Then there is the so-called Cosmic Mass… It is said to have bits and pieces for every taste with song and dance. Would it be entertainment for all the family? Here is a page about it – Cosmic Mass. It’s worth seeing. There are some good ideas, like getting rid of pews. On the other hand, Fr Fox developed an idea of a kind of spiritual night club with dancing and pop/rock music. There seems to be an assumption that we all belong to that kind of culture – too bad for those of us who don’t. The method involves de-constructing traditional liturgical forms and inventing something new. I look at the images of the dancing adepts at this service, and ask myself whether they are truly in prayer or an auto-suggestive state. One big question comes out of all this – the objectivity of liturgical tradition and aesthetics, did what we have in the past mean anything at all?
We can try to shed the usual conservative / traditionalist rhetoric and try to approach these ideas and practices with an open mind. I saw in the video that those attending the Cosmic Mass obviously found it good for their spiritual lives as they understand spiritual life. From my own viewpoint, if this were presented to me as the only available form of Christian worship, I would prefer to go sailing or on a long hike alone or with a small group. This idea of liturgy would become meaningless because its assumptions and symbols are not a part of my life, whether in terms of music, choreography or general outlook on life. I am a country dweller and recoil from city life, and seek simplicity and reality. If such kinds of services were all there was, and if I were not a priest of a “traditionalist” Church, then I would probably feel that I would need to drop Christianity in order to remain a Christian.
Eventually, we liturgical “traditionalists” will rediscover a spiritual basis to our conservative instincts, digging deeper and growing spiritually and emotionally. We have work to do in order to rehabilitate the ways of the early, patristic and medieval Church in everything that is spiritual and beautiful. Personally, I don’t mind if people want to go to Cosmic Masses, just as long as they don’t try to put a crimp in our freedom or ridicule us for our aspirations.

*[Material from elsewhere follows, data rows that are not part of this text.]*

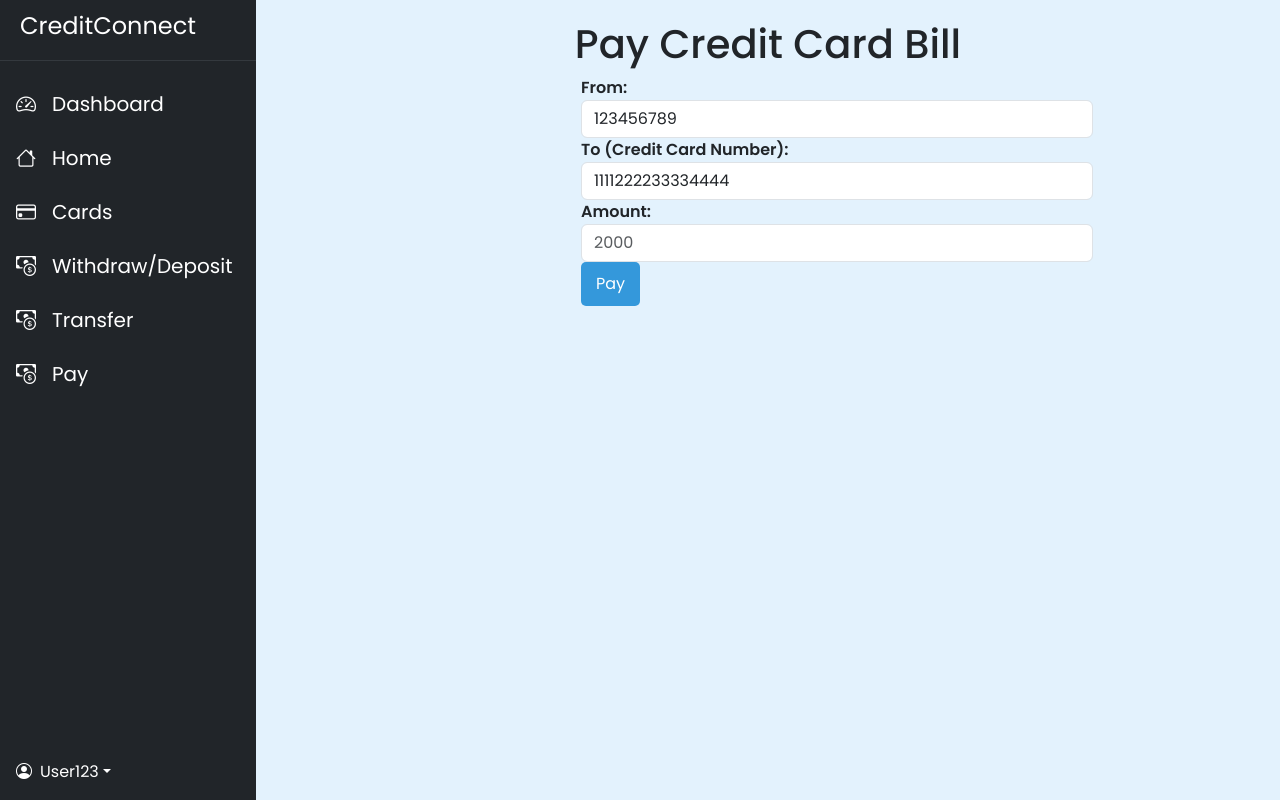
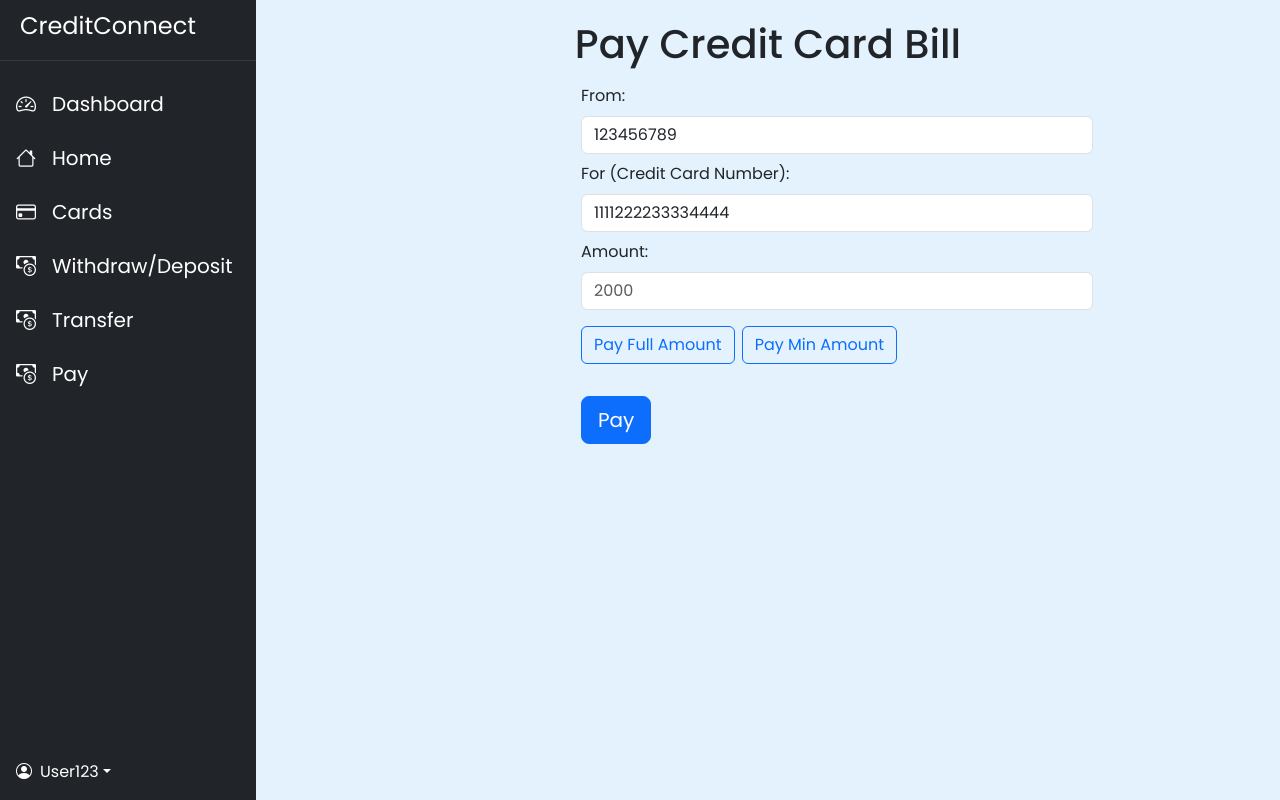
Before and after one commit to kakei5844/banking-application-forked, a React (Create React App) app in the folder frontend/: page /repayment in a window 1280 px wide. Built offline with nearby package versions, Linux system fonts and the light colour scheme; the HTML template or start-up script is replaced by a standard one.

Commit message:
Edit minor styling

```diff
--- a/frontend/src/pages/RepaymentPage.js
+++ b/frontend/src/pages/RepaymentPage.js
@@ -1,4 +1,4 @@
-import "../styles/pages/TransferPage.css";
+import 'bootstrap/dist/css/bootstrap.min.css';
 import Navbar from "../components/Navbar";
 import React, { useState, useEffect } from "react";
 
@@ -14,18 +14,27 @@ const RepaymentPage = () => {
     5555666677778888: 5000,
     9999888877776666: 9000,
   });
+
+  const [amount, setAmount] = useState("");
   const [toCreditCard, setToCreditCard] = useState("");
-  const [amount, setAmount] = useState("");
+
   const [errorMessage, setErrorMessage] = useState("");
   const [successMessage, setSuccessMessage] = useState("");
+
+  const handleFullPayment = () => {
+    setAmount(creditCardDetails[toCreditCard].toString());
+  };
+
+  const handleMinPayment = () => {
+    const minPayment = 100;
+    setAmount(minPayment.toString());
+  };
 
   const handleToCreditCardChange = (event) => {
     setToCreditCard(event.target.value);
   };
 
   const handleAmountChange = (event) => {
-    // setAmount(event.target.value);
-
     const input = event.target.value;
 
     if (/^\d*\.?\d*$/.test(input)) {
@@ -81,7 +90,7 @@ const RepaymentPage = () => {
       : "";
 
   return (
-    <div className="HomePage">
+    <div className="Page">
       <div className="left-column">
         <Navbar />
       </div>
@@ -93,29 +102,19 @@ const RepaymentPage = () => {
 
         <div className="card-body">
           <form style={{ width: "50%", marginLeft: "325px" }}>
-            <div className="form-group">
-              <label htmlFor="fromAccount" className="label">
+            < div className="form-group">
+              <label htmlFor="fromAccount" className="labelAmount mt-2">
                 From:
               </label>
-              <input
-                type="text"
-                id="fromAccount"
-                value={fromAccount}
-                readOnly
-                className="form-control"
-              />
+              <input type="text" id="fromAccount" value={fromAccount} readOnly className="form-control mt-2" />
             </div>
+
             <div className="form-group">
-              <label htmlFor="toCreditCard" className="label">
-                To (Credit Card Number):
+              <label htmlFor="toCreditCard" className="labelAmount mt-2">
+                For (Credit Card Number):
               </label>
-              <select
-                id="toCreditCard"
-                value={toCreditCard}
-                onChange={handleToCreditCardChange}
-                className="form-control"
-              >
-                {/* Options for credit card numbers */}
+              <select id="toCreditCard" value={toCreditCard} onChange={handleToCreditCardChange} className="form-control mt-2">
+
                 {creditCards.map((creditCard) => (
                   <option key={creditCard} value={creditCard}>
                     {creditCard}
@@ -123,28 +122,32 @@ const RepaymentPage = () => {
                 ))}
               </select>
             </div>
+
             <div className="form-group">
-              <label htmlFor="amount" className="label">
+              <label htmlFor="amount" className="labelAmount mt-2">
                 Amount:
               </label>
-              <input
-                type="text"
-                id="amount"
-                value={amount}
-                onChange={handleAmountChange}
-                placeholder={placeholderAmount}
-                className="form-control"
-              />
+              <input className="form-control mt-2" type="text" id="amount" value={amount} onChange={handleAmountChange} placeholder={placeholderAmount} />
             </div>
-            <button onClick={handlePayButtonClick} className="button">
-              Pay
-            </button>
-            {errorMessage && (
-              <div className="error-message">{errorMessage}</div>
-            )}
-            {successMessage && (
-              <div className="success-message">{successMessage}</div>
-            )}
+
+            <div className="btn-group mt-3">
+              <button className="btn btn-outline-primary rounded me-2" type="button" onClick={() => handleFullPayment()}>
+                Pay Full Amount
+              </button>
+              <button className="btn btn-outline-primary rounded me-2" type="button" onClick={() => handleMinPayment()}>
+                Pay Min Amount
+              </button>
+            </div>
+            <br />
+
+            <div className="btn-group mt-3">
+              <button onClick={handlePayButtonClick} type="button" className="btn btn-primary mt-3 btn-lg">
+                Pay
+              </button>
+            </div>
+
+            {errorMessage && (<div className="error-message">{errorMessage}</div>)}
+            {successMessage && (<div className="success-message">{successMessage}</div>)}
           </form>
         </div>
       </div>
--- a/frontend/src/pages/TransferPage.js
+++ b/frontend/src/pages/TransferPage.js
@@ -81,20 +81,23 @@ const TransferPage = () => {
             <div className="transfer-card-body">
                 <form style={{width:'50%', marginLeft:'325px'}}>
                     <div className="form-group">
-                        <label htmlFor="fromAccount">From:</label>
-                        <input type="text" id="fromAccount" value={fromAccount} className="form-control" readOnly />
+                        <label htmlFor="fromAccount" className="labelAmount mt-2">From:</label>
+                        <input type="text" id="fromAccount" value={fromAccount} className="form-control mt-2" readOnly />
                     </div>
                     <div className="form-group">
-                        <label htmlFor="toAccount">To:</label>
-                        <input type="text" id="toAccount" value={toAccount} onChange={handleToAccountChange} className="form-control" />
+                        <label htmlFor="toAccount" className="labelAmount mt-2">To:</label>
+                        <input type="text" id="toAccount" value={toAccount} onChange={handleToAccountChange} className="form-control mt-2" />
                     </div>
                     <div className="form-group">
-                        <label htmlFor="amount">Amount:</label>
-                        <input type="text" id="amount" value={amount} onChange={handleAmountChange} className="form-control" />
+                        <label htmlFor="amount" className="labelAmount mt-2">Amount:</label>
+                        <input type="text" id="amount" value={amount} onChange={handleAmountChange} className="form-control mt-2" />
                     </div>
-                    <button onClick={handlePayButtonClick} className="btn btn-primary">
-                        Transfer
-                    </button>
+
+                    <div className="btn-group mt-3">
+                      <button onClick={handlePayButtonClick} className="btn btn-primary">
+                          Transfer
+                      </button>
+                    </div>
                     {errorMessage && <div className="error-message">{errorMessage}</div>}
                     {successMessage && <div className="success-message">{successMessage}</div>}
                 </form>
```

According to information I have just received, it appears that this form of service called the Nine O’Clock Service. There is also Roland Howard’s book, The Rise and Fall of the Nine O’Clock Service. A cult within the church?, London (Mowbray) 1996. My correspondent describes it as “post-Christian worship with vestments and smoke”. According to the footnotes of the Wikipedia article, it would appear that the English priest in charge of this service “would talk regularly about how we were discovering a postmodern definition of sexuality in the church, but it was really one bloke getting his rocks off with forty women“. Yeah…
There’s a lot of thinking to do, and some of these characters are a great help in our reflection on what things are really about. I am not convinced by the slogans or the assumptions of another age – but they are the fare of some obviously sincere people. We need to try to understand people like Küng, Gaillot, Spong and Fox – what drives them. I don’t think (at least speaking for myself) that the final objective is all that different – contemplative life and concern for our world over and above the work of politics and humanitarianism. It is a question of the means rather than the end. That in itself is something to think about.